A Comprehensive Guide About Moving on From O-Level to Polytechnic

The GCE O level examinations will be taken by all students in express stream (except for schools where students are exempted, including IP and IB schools). It serves as an important check point for progress as well. This is probably the reason why students stress over the fact that they need to perform well in their examination in order to set themselves on the “right path”. In fact, there is no right or wrong because there are so many options available for Singapore students to go for; what’s most important is to be aware of the options.

Source: khaleejtimes.com


Students will receive a final score for their O levels based on the grades that they get. They will automatically receive the minimum possible score that fulfills the L1R5 criteria (1 language and 5 other subjects) and may subtract more points based on CCA performance and for some students based on higher mother tongue grade.

This final score will determine the polytechnics that the students will be eligible to go to. After receiving their Cambridge O level score, students will be able to choose from the different polytechnics and each of them will have their own cut off point to accept students. The aggregate score provided by the school should only be used as a guide as even if students have higher points than required, they may still get into the course based on how popular it is. 


Students will have to meet certain requirements to take up a course from O level to Polytechnic. This is called the Minimum Entry Requirements and will be dependent on what course the students are aiming to take. However, this process is made easier for students by providing them with a list of what courses they qualify for when they get their O level results.

The aggregate score calculation for polytechnic will be slightly different depending on the course that the student is applying for. The calculation of the score follows ELR2B2 format which is English, 2 relevant subjects (which depend on the course) and 2 best subjects. 


Students will be given 12 choices for what courses they want to enrol in. For the first few choices, students should put courses in which they are very interested in but do not meet the cut-off point (if such courses exist; if the student meets the cut off for all the courses that they want to go then they can go straight to the second step). This is so that if the students get a bit lucky, they can get into the course that they really want. Followed by that, their next few choices should be courses in which they still have interest but are able to meet the cut-off point. This is a backup plan in case they get rejected from their main courses that they are interested in.

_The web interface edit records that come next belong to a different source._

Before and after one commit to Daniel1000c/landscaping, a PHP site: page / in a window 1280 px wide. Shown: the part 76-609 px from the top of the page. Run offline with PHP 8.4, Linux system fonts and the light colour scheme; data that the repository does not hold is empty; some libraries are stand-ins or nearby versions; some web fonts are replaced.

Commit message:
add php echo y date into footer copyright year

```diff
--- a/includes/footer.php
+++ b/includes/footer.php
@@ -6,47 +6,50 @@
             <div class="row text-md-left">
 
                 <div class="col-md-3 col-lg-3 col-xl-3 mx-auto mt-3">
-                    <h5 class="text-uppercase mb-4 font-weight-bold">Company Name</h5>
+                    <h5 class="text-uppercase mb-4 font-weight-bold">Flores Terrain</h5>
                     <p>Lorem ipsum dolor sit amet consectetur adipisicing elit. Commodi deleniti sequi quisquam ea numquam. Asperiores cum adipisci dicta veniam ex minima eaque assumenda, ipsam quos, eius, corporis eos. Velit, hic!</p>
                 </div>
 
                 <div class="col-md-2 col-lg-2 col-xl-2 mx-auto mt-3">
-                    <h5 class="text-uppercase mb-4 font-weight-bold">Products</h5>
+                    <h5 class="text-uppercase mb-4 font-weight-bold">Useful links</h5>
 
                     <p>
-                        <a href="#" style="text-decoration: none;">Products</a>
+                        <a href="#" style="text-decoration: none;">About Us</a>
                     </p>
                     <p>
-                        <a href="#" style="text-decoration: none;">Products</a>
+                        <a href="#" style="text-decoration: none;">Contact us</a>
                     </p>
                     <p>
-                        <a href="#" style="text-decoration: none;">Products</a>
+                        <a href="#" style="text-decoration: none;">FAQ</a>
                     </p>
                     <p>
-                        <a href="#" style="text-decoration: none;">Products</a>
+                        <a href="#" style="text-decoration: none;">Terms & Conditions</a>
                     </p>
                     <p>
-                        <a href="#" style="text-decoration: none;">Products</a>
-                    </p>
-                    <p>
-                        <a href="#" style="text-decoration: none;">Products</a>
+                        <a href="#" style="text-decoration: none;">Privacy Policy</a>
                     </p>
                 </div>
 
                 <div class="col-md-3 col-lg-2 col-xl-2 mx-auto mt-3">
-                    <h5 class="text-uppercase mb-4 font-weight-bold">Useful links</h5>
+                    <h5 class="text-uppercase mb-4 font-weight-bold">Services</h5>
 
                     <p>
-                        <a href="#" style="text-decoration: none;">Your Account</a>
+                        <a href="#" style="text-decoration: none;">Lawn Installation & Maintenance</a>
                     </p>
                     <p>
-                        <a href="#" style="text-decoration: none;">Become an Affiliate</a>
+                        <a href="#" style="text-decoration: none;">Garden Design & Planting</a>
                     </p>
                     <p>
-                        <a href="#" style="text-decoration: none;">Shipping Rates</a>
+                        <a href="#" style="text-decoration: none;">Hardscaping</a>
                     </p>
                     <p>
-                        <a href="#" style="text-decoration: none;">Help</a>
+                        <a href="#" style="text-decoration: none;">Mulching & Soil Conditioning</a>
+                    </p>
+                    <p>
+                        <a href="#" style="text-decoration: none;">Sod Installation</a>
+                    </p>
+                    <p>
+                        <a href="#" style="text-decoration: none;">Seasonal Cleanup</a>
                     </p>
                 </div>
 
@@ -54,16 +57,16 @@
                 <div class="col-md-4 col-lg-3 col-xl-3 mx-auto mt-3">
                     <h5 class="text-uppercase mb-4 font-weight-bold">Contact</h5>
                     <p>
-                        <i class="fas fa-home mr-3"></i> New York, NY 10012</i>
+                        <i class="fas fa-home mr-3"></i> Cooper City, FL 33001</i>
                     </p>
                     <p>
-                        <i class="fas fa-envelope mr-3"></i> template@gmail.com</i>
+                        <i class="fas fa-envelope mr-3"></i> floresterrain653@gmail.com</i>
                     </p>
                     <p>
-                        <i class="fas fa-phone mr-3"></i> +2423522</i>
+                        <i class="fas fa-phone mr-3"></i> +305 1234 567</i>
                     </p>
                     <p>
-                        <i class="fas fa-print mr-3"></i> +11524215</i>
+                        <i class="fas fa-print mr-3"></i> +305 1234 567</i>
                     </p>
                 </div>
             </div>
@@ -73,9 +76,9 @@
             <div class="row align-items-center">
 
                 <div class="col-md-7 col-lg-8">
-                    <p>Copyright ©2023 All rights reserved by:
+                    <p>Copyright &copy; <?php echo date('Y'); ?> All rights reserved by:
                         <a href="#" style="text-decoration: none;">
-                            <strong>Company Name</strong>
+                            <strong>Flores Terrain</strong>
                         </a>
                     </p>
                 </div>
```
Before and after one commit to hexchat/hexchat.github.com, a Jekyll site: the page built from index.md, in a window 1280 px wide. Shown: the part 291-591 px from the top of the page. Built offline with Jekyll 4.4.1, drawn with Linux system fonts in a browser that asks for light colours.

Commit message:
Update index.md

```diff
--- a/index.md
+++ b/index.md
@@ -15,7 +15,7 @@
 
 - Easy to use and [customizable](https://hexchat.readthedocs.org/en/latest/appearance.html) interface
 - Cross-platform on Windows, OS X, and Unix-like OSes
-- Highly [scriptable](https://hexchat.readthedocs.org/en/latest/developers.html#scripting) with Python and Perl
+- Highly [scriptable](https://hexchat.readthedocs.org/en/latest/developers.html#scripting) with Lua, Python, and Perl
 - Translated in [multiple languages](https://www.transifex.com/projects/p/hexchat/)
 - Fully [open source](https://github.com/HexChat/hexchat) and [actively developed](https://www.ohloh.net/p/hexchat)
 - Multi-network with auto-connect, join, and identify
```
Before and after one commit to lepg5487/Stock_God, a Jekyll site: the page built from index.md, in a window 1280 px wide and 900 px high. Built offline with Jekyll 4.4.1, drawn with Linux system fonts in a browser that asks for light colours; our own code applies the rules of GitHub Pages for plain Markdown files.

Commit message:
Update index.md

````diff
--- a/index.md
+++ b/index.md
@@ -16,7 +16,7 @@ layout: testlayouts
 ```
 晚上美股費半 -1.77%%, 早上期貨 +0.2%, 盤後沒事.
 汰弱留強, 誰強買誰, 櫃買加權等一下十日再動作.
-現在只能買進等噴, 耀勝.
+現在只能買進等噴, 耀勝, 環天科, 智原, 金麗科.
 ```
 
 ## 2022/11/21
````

Finally, their last few choices should be courses in which they may not necessarily be interested in but are ones in which they can definitely enroll in (the cut-off point is a few points higher than what they obtain). By following this guide students will be able to maximize their chances of getting a course that they actually want to get into.